To call it a disaster would be a slight exaggeration, but it certainly seemed that way to poor Douglas when adrenaline surged as the dog dashed out from nowhere, barking manically. When he felt an impact – a horrifically sickening bump – poor Douglas was convinced he had killed the beast.
He had however, thankfully, succeeded in avoiding it with his instinctive swerve. But the road was very narrow and the flock flowing from the open field gate had left him with no options. Douglas Stanton's station wagon was now very much stuck, nose first in a ditch.
Worse than the predicament he had found himself in, Douglas had heard a sound that sends shivers of dread down the spine of any Antique Dealer worth his salt.
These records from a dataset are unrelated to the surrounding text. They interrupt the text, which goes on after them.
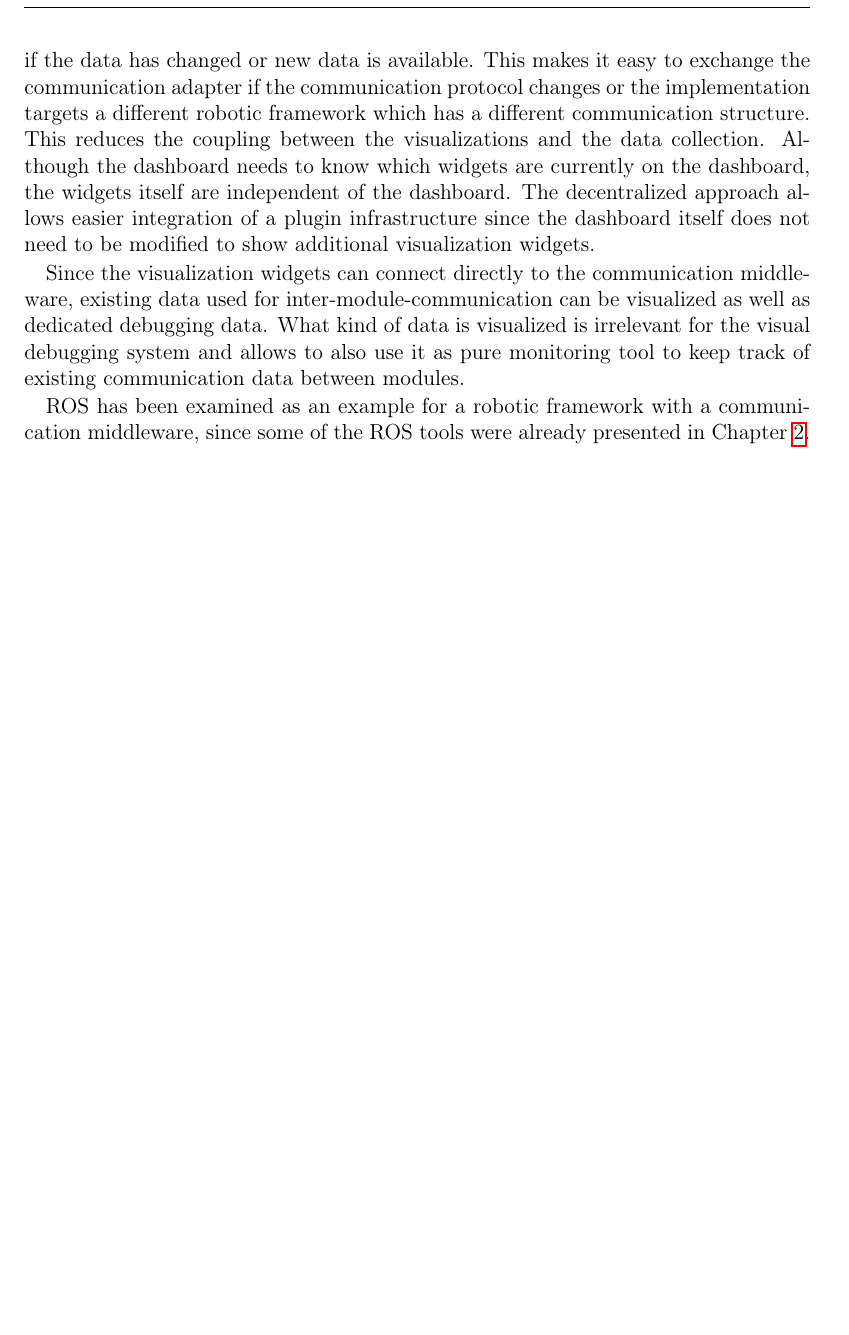
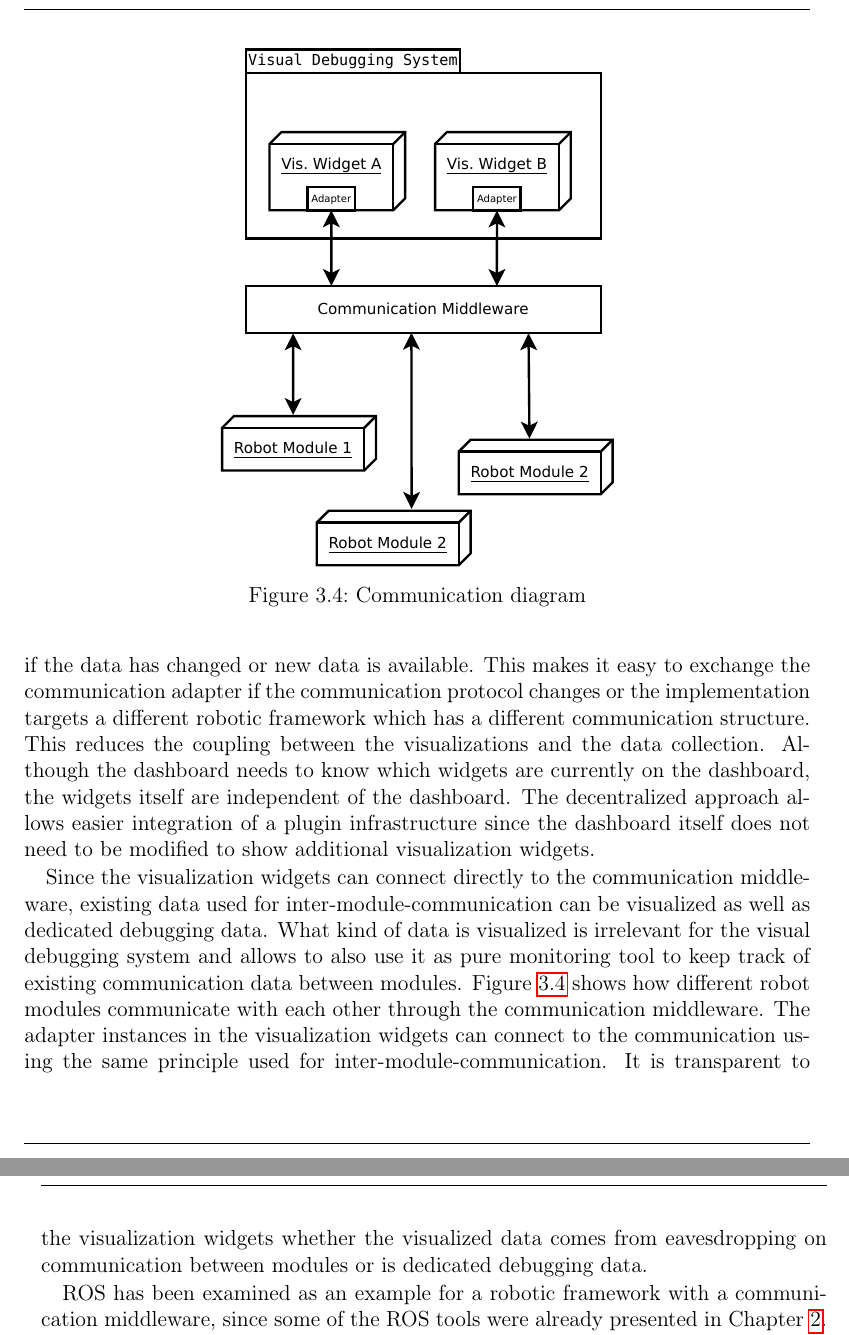
Before and after one commit to kaserf/master_thesis, a LaTeX thesis (latex/thesis.tex, which reads latex/tex/visual_debugging_system.tex): part of page 41 of 82 before the commit and two parts of pages 41 and 42 of 84 after it, the two joined at a grey line, cut at the place of the change, the shorter picture padded with empty space. Compiled offline with pdfLaTeX; an older LaTeX class or package is replaced by its successor.

Commit message:
corrections

```diff
--- a/latex/tex/visual_debugging_system.tex
+++ b/latex/tex/visual_debugging_system.tex
@@ -93,14 +93,14 @@ The user interface mockup shown in Figure~\ref{gui_mockup} already indicates the
 
 %Figure~\ref{communication_diagram} shows how the modular visualization widgets connect to the communication middleware through the adapter. The robot modules at the bottom of the diagram publish data of some kind: either data which is needed to communicate with other modules or data specifically emitted for debugging. The visualizations can connect to both kinds of data through the middleware.
 
-%\begin{figure}%[htbp]
-%  \centering
-%  \includegraphics[width=.7\textwidth]{diagrams/communication_diagram}
-%  \caption{Communication diagram}
-%  \label{communication_diagram}
-%\end{figure}
+\begin{figure}%[htbp]
+  \centering
+  \includegraphics[width=.5\textwidth]{diagrams/communication_diagram}
+  \caption{Communication diagram}
+  \label{communication_diagram}
+\end{figure}
 
-Since the visualization widgets can connect directly to the communication middleware, existing data used for inter-module-communication can be visualized as well as dedicated debugging data. What kind of data is visualized is irrelevant for the visual debugging system and allows to also use it as pure monitoring tool to keep track of existing communication data between modules.
+Since the visualization widgets can connect directly to the communication middleware, existing data used for inter-module-communication can be visualized as well as dedicated debugging data. What kind of data is visualized is irrelevant for the visual debugging system and allows to also use it as pure monitoring tool to keep track of existing communication data between modules. Figure~\ref{communication_diagram} shows how different robot modules communicate with each other through the communication middleware. The adapter instances in the visualization widgets can connect to the communication using the same principle used for inter-module-communication. It is transparent to the visualization widgets whether the visualized data comes from eavesdropping on communication between modules or is dedicated debugging data.
 
 ROS has been examined as an example for a robotic framework with a communication middleware, since some of the ROS tools were already presented in Chapter~\ref{debugging_in_robotics}. The publish/subscribe style communication in ROS successfully decouples the sender from the receiver of messages \cite{Eugster2003}. Since this principle also appears in other frameworks it should be simple to implement an adapter that connects to the communication middleware of a specific robotic framework. If the communication structure is fundamentally different in the target robotic framework, some more work might be required to decouple the visualization from the data collection.
 
```
Also changed, not shown: latex/diagrams/update_value_sequence.pdf (added), latex/tex/visual_debugging_system.tex (11 more changed lines), 1 other file.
When the force of the collision has ground him to an instant halt, Douglas Stanton had heard the sound of shattered china.
He sat behind the wheel in utter shock, quaking, in fact. He could not bring himself to move to discover the extent of the damage.
Then, the most surreal of things happened. The sheep flocked around the car as Douglas sat there staring straight ahead and slowly, out of the mass of white woolly jumpers waiting to be made, came Robert Black, shifting the animals along and making his way close enough to tap on the driver's side window.
The young farmer's forehead was a down-curve of concern as he peered inside, leaning an arm on the roof of Douglas's car. Usually there were more farm hands helping with a flock move and he would never have been relying on his dog to guide the way into the road, but just like Douglas, Robert had made some mistakes that morning and now, much to his horror, the mistake of trusting his dog a little too much, had resulted in this man turning his car into a ditch.
"You alright there?"
The stunned Douglas wound down his window automatically. Everything from that point on was rather automatic – the sound of breaking china still echoed through him and he barely had a hold of his senses.
"I said, you alright?"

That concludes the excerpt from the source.